Addressing stress among medical students and professionals: Strategies for optimizing student health and success


Mrinal Mugdh Varma

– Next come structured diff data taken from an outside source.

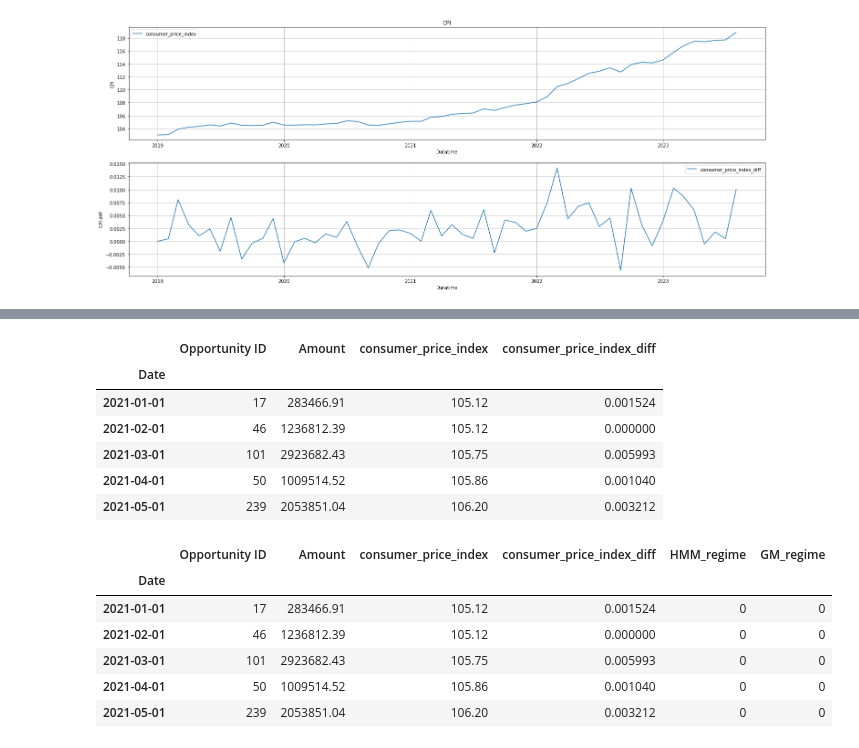
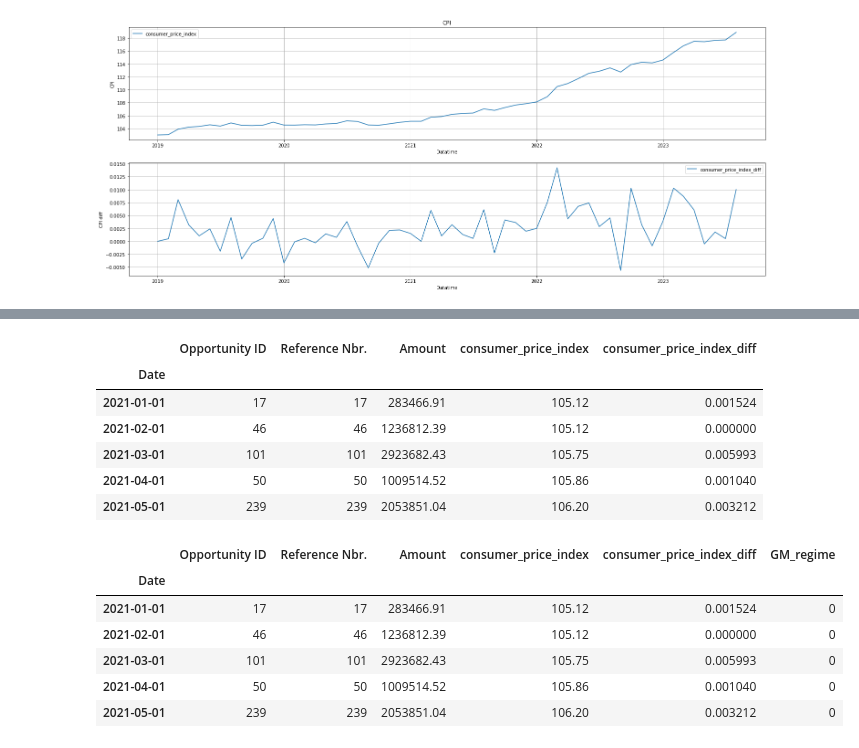
Before and after one commit to dfgparis23/Team-1, a Jupyter notebook: hmm_market_conditions.ipynb, the cells around one changed output, grey strips where cells are left out. Cells and saved outputs as stored; diff of their text form; code cells hidden in the pictures.

```diff
--- a/hmm_market_conditions.ipynb
+++ b/hmm_market_conditions.ipynb
@@ -70,9 +70,9 @@ df_invoice = pd.read_excel(f"{FILE_PATH}{FILES[file_no]}")
 print(f"File : {FILES[file_no]}")
 
 df_invoice_agg = (df_invoice.groupby(by=["Date"])
-              .agg({"Opportunity ID":"count","Amount":'sum'})
+              .agg({"Opportunity ID":"count","Reference Nbr.":"count","Amount":'sum'})
               .resample("MS")
-              .agg({"Opportunity ID":"sum","Amount":'sum'}))
+              .agg({"Opportunity ID":"sum","Reference Nbr.":"sum","Amount":'sum'}))
 
 df_invoice_agg.head()
 # %% [output]
@@ -99,29 +115,29 @@ ax.grid()
 df_merged_cpi_invoice = pd.merge(df_invoice_agg, df_cpi, left_index=True, right_index=True).loc['2021-01-01':]
 df_merged_cpi_invoice.head()
 # %% [output]
-|  | Opportunity ID | Amount | consumer_price_index | consumer_price_index_diff |
-| Date |  |  |  |  |
-| 2021-01-01 | 17 | 283466.91 | 105.12 | 0.001524 |
-| 2021-02-01 | 46 | 1236812.39 | 105.12 | 0.000000 |
-| 2021-03-01 | 101 | 2923682.43 | 105.75 | 0.005993 |
-| 2021-04-01 | 50 | 1009514.52 | 105.86 | 0.001040 |
-| 2021-05-01 | 239 | 2053851.04 | 106.20 | 0.003212 |
+|  | Opportunity ID | Reference Nbr. | Amount | consumer_price_index | consumer_price_index_diff |
+| Date |  |  |  |  |  |
+| 2021-01-01 | 17 | 17 | 283466.91 | 105.12 | 0.001524 |
+| 2021-02-01 | 46 | 46 | 1236812.39 | 105.12 | 0.000000 |
+| 2021-03-01 | 101 | 101 | 2923682.43 | 105.75 | 0.005993 |
+| 2021-04-01 | 50 | 50 | 1009514.52 | 105.86 | 0.001040 |
+| 2021-05-01 | 239 | 239 | 2053851.04 | 106.20 | 0.003212 |
 # %%
-scaler = RobustScaler()
-consumer_price_index_diff_scaled = df_merged_cpi_invoice.consumer_price_index.to_numpy().reshape(-1, 1)#scaler.fit_transform(df_merged_cpi_invoice.consumer_price_index_diff.to_numpy().reshape(-1, 1))
+scaler = MinMaxScaler()
+consumer_price_index_diff_scaled = scaler.fit_transform(df_merged_cpi_invoice.consumer_price_index_diff.to_numpy().reshape(-1, 1))
 
 model = GaussianMixture(n_components=2, covariance_type="full", random_state=42,max_iter=1000) # 2 Market Regimes
 model.fit(consumer_price_index_diff_scaled)
 consumer_price_index_diff_predicted = model.predict(consumer_price_index_diff_scaled)
 df_merged_cpi_invoice['GM_regime'] = consumer_price_index_diff_predicted
 
 df_merged_cpi_invoice.head()
 # %% [output]
-|  | Opportunity ID | Amount | consumer_price_index | consumer_price_index_diff | HMM_regime | GM_regime |
+|  | Opportunity ID | Reference Nbr. | Amount | consumer_price_index | consumer_price_index_diff | GM_regime |
 | Date |  |  |  |  |  |  |
-| 2021-01-01 | 17 | 283466.91 | 105.12 | 0.001524 | 0 | 0 |
-| 2021-02-01 | 46 | 1236812.39 | 105.12 | 0.000000 | 0 | 0 |
-| 2021-03-01 | 101 | 2923682.43 | 105.75 | 0.005993 | 0 | 0 |
-| 2021-04-01 | 50 | 1009514.52 | 105.86 | 0.001040 | 0 | 0 |
-| 2021-05-01 | 239 | 2053851.04 | 106.20 | 0.003212 | 0 | 0 |
+| 2021-01-01 | 17 | 17 | 283466.91 | 105.12 | 0.001524 | 0 |
+| 2021-02-01 | 46 | 46 | 1236812.39 | 105.12 | 0.000000 | 0 |
+| 2021-03-01 | 101 | 101 | 2923682.43 | 105.75 | 0.005993 | 0 |
+| 2021-04-01 | 50 | 50 | 1009514.52 | 105.86 | 0.001040 | 0 |
+| 2021-05-01 | 239 | 239 | 2053851.04 | 106.20 | 0.003212 | 0 |
 # %%
```
Also changed, not shown: parts of 10 cells of this notebook, 1 other file.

Background: Medical students throughout the world are subjected to high rates of occupational stressors. In addition, in the developing world there is a shortage of mental health providers and widespread social stigma of mental disorders, which may prevent individuals suffering from stress induced disorders from getting the treatment they need. Policy changes can have broad impact in helping people cope with occupational stress, potentially preventing mental health issues. Objectives: This study aimed to examine stress in a group of undergraduate and graduate medical students at a college of medicine in India and make policy recommendations based on findings. Methods: This study adapted a questionnaire and administered it to a sample of medical students India. Results: Participants reported many somatic and cognitive stress symptoms. A large portion of stress appears to be related to the field of medicine. Conclusions: The large percentage of medical students suffering from stress suggest an acute need for adoption of policies that close the gaps in access to mental, emotional, and behavioral health care through appropriate screening tools, referrals, interventions, and support services.